But it wasn’t over yet and with the crowd baying for more, QOTSA returned to the stage and performed 2 more tracks from ‘…Like Clockwork’: The Vampyre of Time and Memory and I Appear Missing. This just added fuel to the fire and for one last hurrah the troops gathered into one big mosh circle. They knew what was coming and it was confirmed by the opening riff of Song for the Dead as once again the crowd exploded into life in tune with the band.
A massive 21 song setlist, a fantastic lighting and graphics display and certainly a great time had by all. Queens of the Stone Age really know how to push all the buttons and were in fine form, just like the fans.
Setlist QOTSA O2, Dublin
- You Think I Ain’t Worth a Dollar, but I Feel Like a Millionaire
- No One Knows
- My God Is the Sun
- Burn the Witch
- The Lost Art of Keeping a Secret
- Monsters in the Parasol
- I Sat by the Ocean
- …Like Clockwork
- Misfit Love
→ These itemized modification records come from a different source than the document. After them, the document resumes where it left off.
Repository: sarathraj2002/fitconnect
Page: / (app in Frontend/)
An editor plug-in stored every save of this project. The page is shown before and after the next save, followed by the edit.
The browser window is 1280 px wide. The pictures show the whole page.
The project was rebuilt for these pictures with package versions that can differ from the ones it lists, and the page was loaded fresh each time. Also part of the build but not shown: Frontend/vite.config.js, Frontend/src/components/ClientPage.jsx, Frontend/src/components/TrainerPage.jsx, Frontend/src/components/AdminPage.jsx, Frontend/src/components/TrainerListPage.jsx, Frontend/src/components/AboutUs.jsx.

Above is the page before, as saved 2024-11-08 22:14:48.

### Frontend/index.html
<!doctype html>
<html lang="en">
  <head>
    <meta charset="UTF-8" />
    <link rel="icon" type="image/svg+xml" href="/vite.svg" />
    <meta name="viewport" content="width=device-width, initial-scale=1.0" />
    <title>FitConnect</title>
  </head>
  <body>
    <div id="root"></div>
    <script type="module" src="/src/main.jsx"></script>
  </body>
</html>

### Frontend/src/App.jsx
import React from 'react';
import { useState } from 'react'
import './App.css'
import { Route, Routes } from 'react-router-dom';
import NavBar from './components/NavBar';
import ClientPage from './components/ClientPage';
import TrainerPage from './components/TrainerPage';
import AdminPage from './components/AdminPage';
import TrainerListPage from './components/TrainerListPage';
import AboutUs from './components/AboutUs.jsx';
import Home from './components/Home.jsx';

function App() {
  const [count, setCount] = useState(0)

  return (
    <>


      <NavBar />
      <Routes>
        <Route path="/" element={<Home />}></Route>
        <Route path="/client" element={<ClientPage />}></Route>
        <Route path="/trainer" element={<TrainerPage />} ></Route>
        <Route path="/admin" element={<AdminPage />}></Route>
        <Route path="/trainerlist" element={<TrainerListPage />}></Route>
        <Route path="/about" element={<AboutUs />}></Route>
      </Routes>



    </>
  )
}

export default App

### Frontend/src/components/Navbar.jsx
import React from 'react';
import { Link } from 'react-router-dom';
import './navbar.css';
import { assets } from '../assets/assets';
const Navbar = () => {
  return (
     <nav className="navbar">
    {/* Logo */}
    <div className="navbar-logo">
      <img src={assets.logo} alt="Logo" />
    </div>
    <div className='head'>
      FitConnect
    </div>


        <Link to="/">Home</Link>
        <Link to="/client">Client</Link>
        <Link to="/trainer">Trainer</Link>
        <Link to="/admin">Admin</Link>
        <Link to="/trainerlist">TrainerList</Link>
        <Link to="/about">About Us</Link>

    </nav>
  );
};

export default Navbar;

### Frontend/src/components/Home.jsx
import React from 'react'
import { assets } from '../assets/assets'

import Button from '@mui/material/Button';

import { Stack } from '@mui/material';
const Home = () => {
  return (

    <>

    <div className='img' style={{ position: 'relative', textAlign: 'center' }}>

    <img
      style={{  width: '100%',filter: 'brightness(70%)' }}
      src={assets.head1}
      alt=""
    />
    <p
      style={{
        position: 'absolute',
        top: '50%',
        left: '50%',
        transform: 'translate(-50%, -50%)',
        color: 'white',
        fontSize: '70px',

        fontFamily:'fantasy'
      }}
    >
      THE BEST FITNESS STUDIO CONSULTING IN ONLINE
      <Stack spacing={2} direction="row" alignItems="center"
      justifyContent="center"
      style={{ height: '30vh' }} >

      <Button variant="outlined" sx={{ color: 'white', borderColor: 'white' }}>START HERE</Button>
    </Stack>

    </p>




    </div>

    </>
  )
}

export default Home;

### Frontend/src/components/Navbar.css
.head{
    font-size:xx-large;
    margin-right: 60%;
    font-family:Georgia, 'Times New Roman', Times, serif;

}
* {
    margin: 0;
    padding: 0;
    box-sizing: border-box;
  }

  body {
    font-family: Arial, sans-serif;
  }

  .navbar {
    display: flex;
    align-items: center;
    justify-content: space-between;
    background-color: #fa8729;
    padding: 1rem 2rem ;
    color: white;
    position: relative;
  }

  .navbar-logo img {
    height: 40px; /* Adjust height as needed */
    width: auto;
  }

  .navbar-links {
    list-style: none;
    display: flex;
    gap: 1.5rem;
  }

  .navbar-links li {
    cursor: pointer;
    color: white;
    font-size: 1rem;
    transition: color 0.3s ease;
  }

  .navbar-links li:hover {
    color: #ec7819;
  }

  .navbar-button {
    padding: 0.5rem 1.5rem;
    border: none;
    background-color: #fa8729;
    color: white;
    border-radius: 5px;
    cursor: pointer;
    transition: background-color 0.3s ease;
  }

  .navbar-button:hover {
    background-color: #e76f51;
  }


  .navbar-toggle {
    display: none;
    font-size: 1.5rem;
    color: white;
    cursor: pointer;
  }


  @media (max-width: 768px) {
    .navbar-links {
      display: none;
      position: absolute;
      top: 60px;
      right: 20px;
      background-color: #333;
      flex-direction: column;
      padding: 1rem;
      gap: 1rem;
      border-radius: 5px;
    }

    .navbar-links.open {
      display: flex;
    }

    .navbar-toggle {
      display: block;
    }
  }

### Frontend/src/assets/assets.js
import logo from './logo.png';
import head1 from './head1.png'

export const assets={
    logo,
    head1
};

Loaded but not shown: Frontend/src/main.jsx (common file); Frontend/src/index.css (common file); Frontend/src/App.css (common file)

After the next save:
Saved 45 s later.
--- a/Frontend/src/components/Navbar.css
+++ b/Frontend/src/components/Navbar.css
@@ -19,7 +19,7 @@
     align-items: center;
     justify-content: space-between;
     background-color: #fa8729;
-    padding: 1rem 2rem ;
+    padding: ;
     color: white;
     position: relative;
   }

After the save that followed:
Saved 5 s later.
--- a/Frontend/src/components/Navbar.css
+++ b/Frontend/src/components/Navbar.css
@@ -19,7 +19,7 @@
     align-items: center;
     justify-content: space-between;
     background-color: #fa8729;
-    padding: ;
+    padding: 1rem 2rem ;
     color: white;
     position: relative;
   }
- If I Had a Tail
- Little Sister
- Fairweather Friends
- Smooth Sailing
- Make It Wit Chu
- Sick, Sick, Sick
- Better Living Through Chemistry
- Go With the Flow
- The Vampyre of Time and Memory
- I Appear Missing
- Song for the Dead
Review by Pat Byrne
Photos by David Doyle